and then a white-out down the driveway.
Both photos were taken on Wed 28th Feb 2018. I measured 9" of snow here in Norfolk; today the thaw has set in with the temperature reaching a balmy 8.1 C. Oh, and it's been raining all afternoon and evening so far. The garden is still white but already patches of grass are showing through.

Thursday, 7 December 2017

When is a boat with no propeller not a butty?

When it is a paddlewheeler.

I remember seeing this boat on the Grand Union in the Milton Keynes area in the early 1980s. I thought even then, with few lockmiles under my belt, that it was a strange craft. Some years later we got to know the owners who lived in our village near MK. A short while ago I received an e-mail from them saying that advancing years - theirs, not the boat's - were forcing them to downsize.
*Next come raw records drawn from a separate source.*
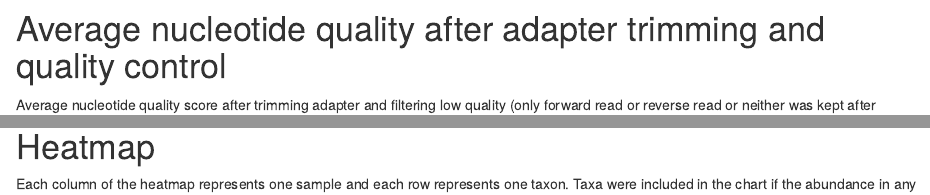
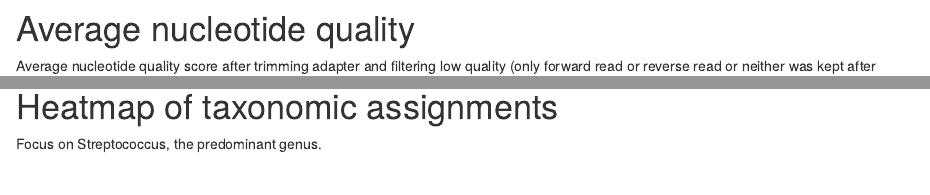
Before and after one commit to junglee0713/basic_bioinfo_report, an R Markdown document (shallowshotgun_pilot_report.Rmd): the page in a window 1100 px wide, from 310 px down, and a second part further down, joined at a grey line. Rendered offline with R 4.5, knitr and Pandoc, with nearby package versions; some code elsewhere in the file could not run offline.

Commit message:
Touch up report

```diff
--- a/shallowshotgun_pilot_report.Rmd
+++ b/shallowshotgun_pilot_report.Rmd
@@ -86,7 +85,7 @@ cts <- read_tsv(kraken_fp, skip=1) %>%
 
 \newpage
 
-# Average nucleotide quality after adapter trimming and quality control
+# Average nucleotide quality
 
 Average nucleotide quality score after trimming adapter and filtering low quality (only forward read or reverse read or neither was kept after trimmomatic) read pairs is given. Red dots represent the mean quality score and vertical line segments represent mean $\pm$ sample standard deviation.
 
@@ -125,7 +124,7 @@ pre %>%
 
 \newpage
 
-# Heatmap
+# Heatmap of taxonomic assignments
 
-Each column of the heatmap represents one sample and each row represents one taxon. Taxa were included in the chart if the abundance in any sample exceeded `r 100*prop_cut`%.
+Focus on Streptococcus, the predominant genus.
 
```
Also changed, not shown: shallowshotgun_pilot_report.Rmd (7 more changed lines).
The most notable feature of the boat is the propulsion system: a large stern-mounted paddlewheel. It's protected by a wire mesh cage above water so there should be little danger of getting anything caught in it. And, of course, there's no chance of getting anything caught round the prop as there isn't one.
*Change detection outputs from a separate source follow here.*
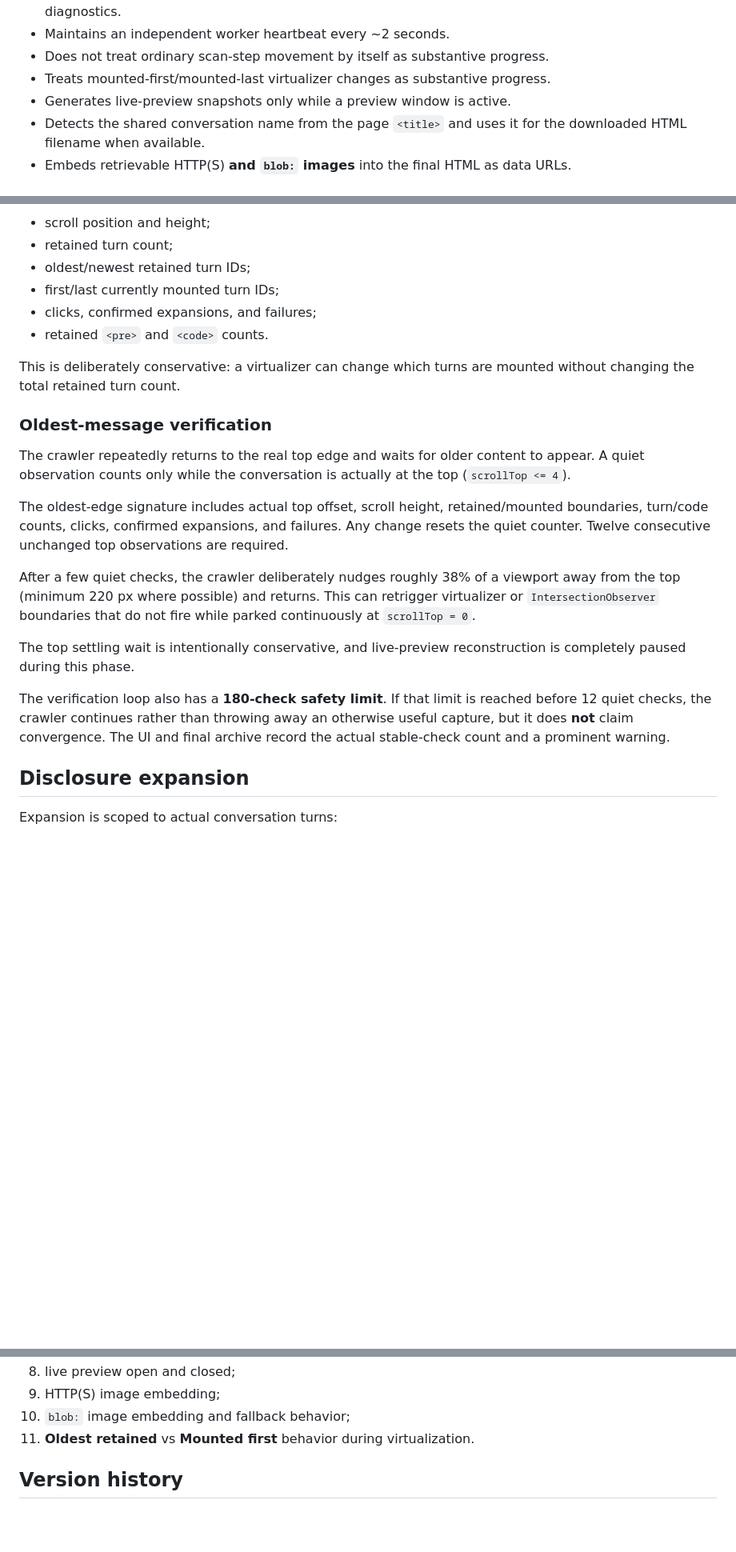
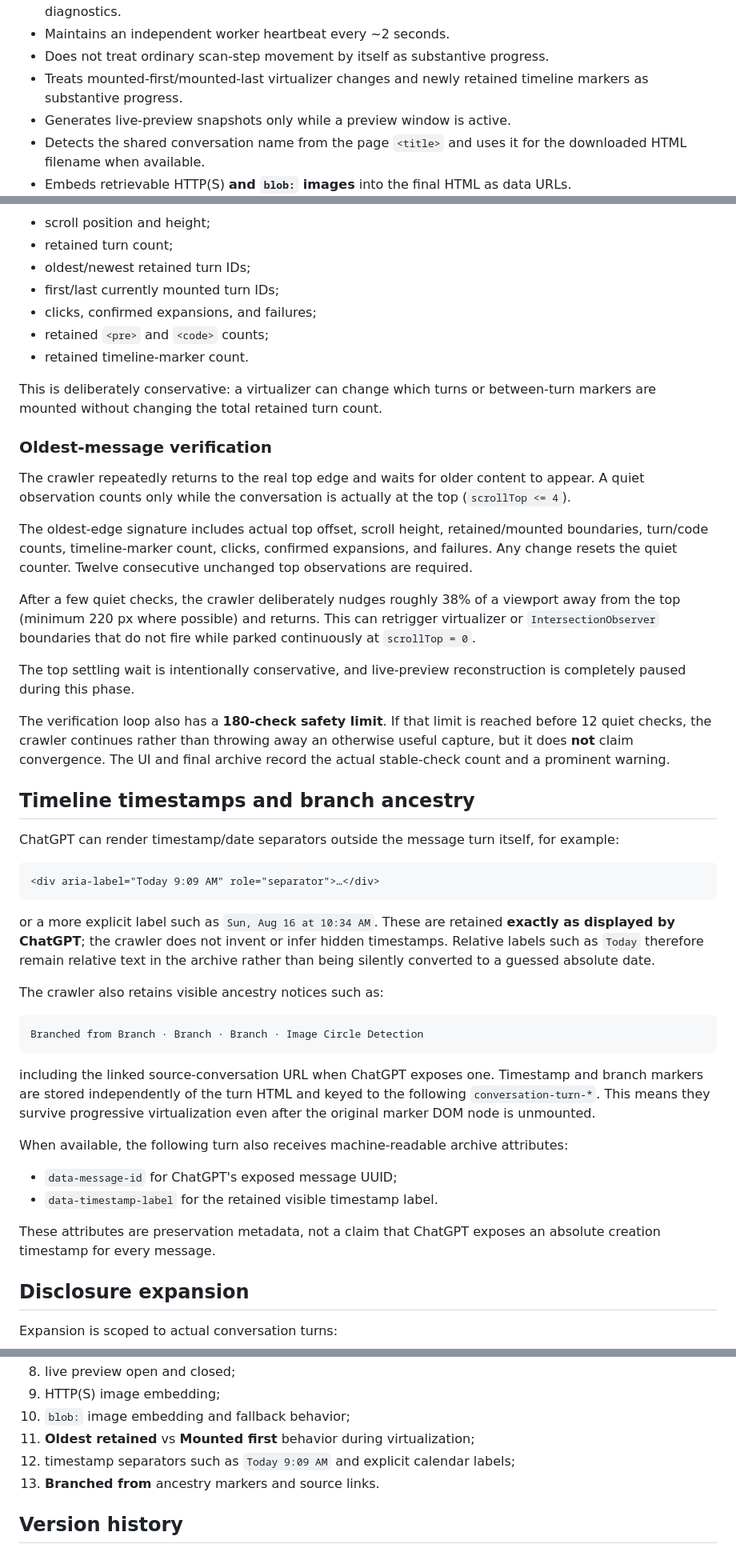
Before and after one commit to dcf1007/chatgpt_conversation_crawler, a Markdown page: README.md, 3 parts joined by grey strips. Shown at 80% size. Drawn GitHub-style; blank space fills up the shorter version.

Commit message:
docs: document timeline marker capture

````diff
--- a/README.md
+++ b/README.md
@@ -24,7 +27,7 @@ It is designed for long conversations where a normal browser save can miss conte
 - Keeps **Detail**, **Scanning**, **Oldest retained**, **Mounted first**, and **Expanding** as separate persistent diagnostics.
 - Maintains an independent worker heartbeat every ~2 seconds.
 - Does not treat ordinary scan-step movement by itself as substantive progress.
-- Treats mounted-first/mounted-last virtualizer changes as substantive progress.
+- Treats mounted-first/mounted-last virtualizer changes and newly retained timeline markers as substantive progress.
 - Generates live-preview snapshots only while a preview window is active.
 - Detects the shared conversation name from the page `<title>` and uses it for the downloaded HTML filename when available.
 - Embeds retrievable HTTP(S) **and `blob:` images** into the final HTML as data URLs.
@@ -173,21 +177,47 @@ At an endpoint, the crawler does not stop immediately. It requires six matching
 - oldest/newest retained turn IDs;
 - first/last currently mounted turn IDs;
 - clicks, confirmed expansions, and failures;
-- retained `<pre>` and `<code>` counts.
+- retained `<pre>` and `<code>` counts;
+- retained timeline-marker count.
 
-This is deliberately conservative: a virtualizer can change which turns are mounted without changing the total retained turn count.
+This is deliberately conservative: a virtualizer can change which turns or between-turn markers are mounted without changing the total retained turn count.
 
 ### Oldest-message verification
 
 The crawler repeatedly returns to the real top edge and waits for older content to appear. A quiet observation counts only while the conversation is actually at the top (`scrollTop <= 4`).
 
-The oldest-edge signature includes actual top offset, scroll height, retained/mounted boundaries, turn/code counts, clicks, confirmed expansions, and failures. Any change resets the quiet counter. Twelve consecutive unchanged top observations are required.
+The oldest-edge signature includes actual top offset, scroll height, retained/mounted boundaries, turn/code counts, timeline-marker count, clicks, confirmed expansions, and failures. Any change resets the quiet counter. Twelve consecutive unchanged top observations are required.
 
 After a few quiet checks, the crawler deliberately nudges roughly 38% of a viewport away from the top (minimum 220 px where possible) and returns. This can retrigger virtualizer or `IntersectionObserver` boundaries that do not fire while parked continuously at `scrollTop = 0`.
 
 The top settling wait is intentionally conservative, and live-preview reconstruction is completely paused during this phase.
 
 The verification loop also has a **180-check safety limit**. If that limit is reached before 12 quiet checks, the crawler continues rather than throwing away an otherwise useful capture, but it does **not** claim convergence. The UI and final archive record the actual stable-check count and a prominent warning.
+
+## Timeline timestamps and branch ancestry
+
+ChatGPT can render timestamp/date separators outside the message turn itself, for example:
+
+```html
+<div aria-label="Today 9:09 AM" role="separator">…</div>
+```
+
+or a more explicit label such as `Sun, Aug 16 at 10:34 AM`. These are retained **exactly as displayed by ChatGPT**; the crawler does not invent or infer hidden timestamps. Relative labels such as `Today` therefore remain relative text in the archive rather than being silently converted to a guessed absolute date.
+
+The crawler also retains visible ancestry notices such as:
+
+```text
+Branched from Branch · Branch · Branch · Image Circle Detection
+```
+
+including the linked source-conversation URL when ChatGPT exposes one. Timestamp and branch markers are stored independently of the turn HTML and keyed to the following `conversation-turn-*`. This means they survive progressive virtualization even after the original marker DOM node is unmounted.
+
+When available, the following turn also receives machine-readable archive attributes:
+
+- `data-message-id` for ChatGPT's exposed message UUID;
+- `data-timestamp-label` for the retained visible timestamp label.
+
+These attributes are preservation metadata, not a claim that ChatGPT exposes an absolute creation timestamp for every message.
 
 ## Disclosure expansion
 
@@ -338,7 +372,9 @@ For crawler changes, test at least:
 8. live preview open and closed;
 9. HTTP(S) image embedding;
 10. `blob:` image embedding and fallback behavior;
-11. **Oldest retained** vs **Mounted first** behavior during virtualization.
+11. **Oldest retained** vs **Mounted first** behavior during virtualization;
+12. timestamp separators such as `Today 9:09 AM` and explicit calendar labels;
+13. **Branched from** ancestry markers and source links.
 
 ## Version history
 
````
Also changed, not shown: other parts of README.md (+14 -5 lines).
This is from the broker's website (Virginia Currer Marine):

Savernake is most unusual, being powered by a stern mounted paddlewheel that is driven by a Lister SR2 diesel engine. Originally built by Fernie Boats and fitted by Foxton Boat Services, she has been extensively refitted internally by the current owner. The base plate has been overplated in 2005, together with the bow and stern sides. The vessel has been in the current ownership for 36 years. Originally built with a composite superstructure, this was replaced with conventional steel in 2008.

Savernake is 49 feet long, was built in 1974 and is for sale at £27,500. Here's a shot of the saloon, taken from the broker's website.

There are more pictures on Virginia Currer's website.

Oh, the downsizing? Our friends have bought a Wilderness Beaver.

Monday, 23 October 2017

Autumn colour

When we left the Black Country Boating Festival after helping to pack it up we headed back to Yardley Wood. Then we set off for a BCF social event at Fazeley.

Coming down the Farmers Bridge locks Jan had to steer round an ex-working boat coming up the flight. There wasn't much room.

The small yellow and red berries were out in profusion along the Aston Locks.

Pyracantha, I believe they are.

This was September 13th. (Six weeks later I am still in shorts.)

Thursday, 19 October 2017

Black Country Boating Festival 2017

We didn't get to Windmill End as early as we had intended this year for the Black Country Boating Festival. Our delay was on account of all the work we were doing at the Birmingham house, mostly painting. We left Cambrian Wharf in time to arrive at the BCBF at 1100; we immediately got stuck in to helping.

At one point we were asked to move the boat from its original mooring at the junction to just a little further on, opposite the main festival site. There we are, with the bunting up (such as it is).

Galileo was looking very good.

On the Sunday (10th Sep) Jan led a short BCF service in the beer tent. This year, for some reason, the local churches didn't get involved and the congregation was consequently small.

We had a good time at the festival despite the showery conditions, and resolved to do it all again next year. When the rain really fell down on Sunday afternoon that was the signal for the crowds to melt away - if that's the right phrase, dissolve might be more appropriate - and for the traders to pack up.

Here are David and Mary leaving on Kew.

Now I must go on the BCBF website and book 2018 ...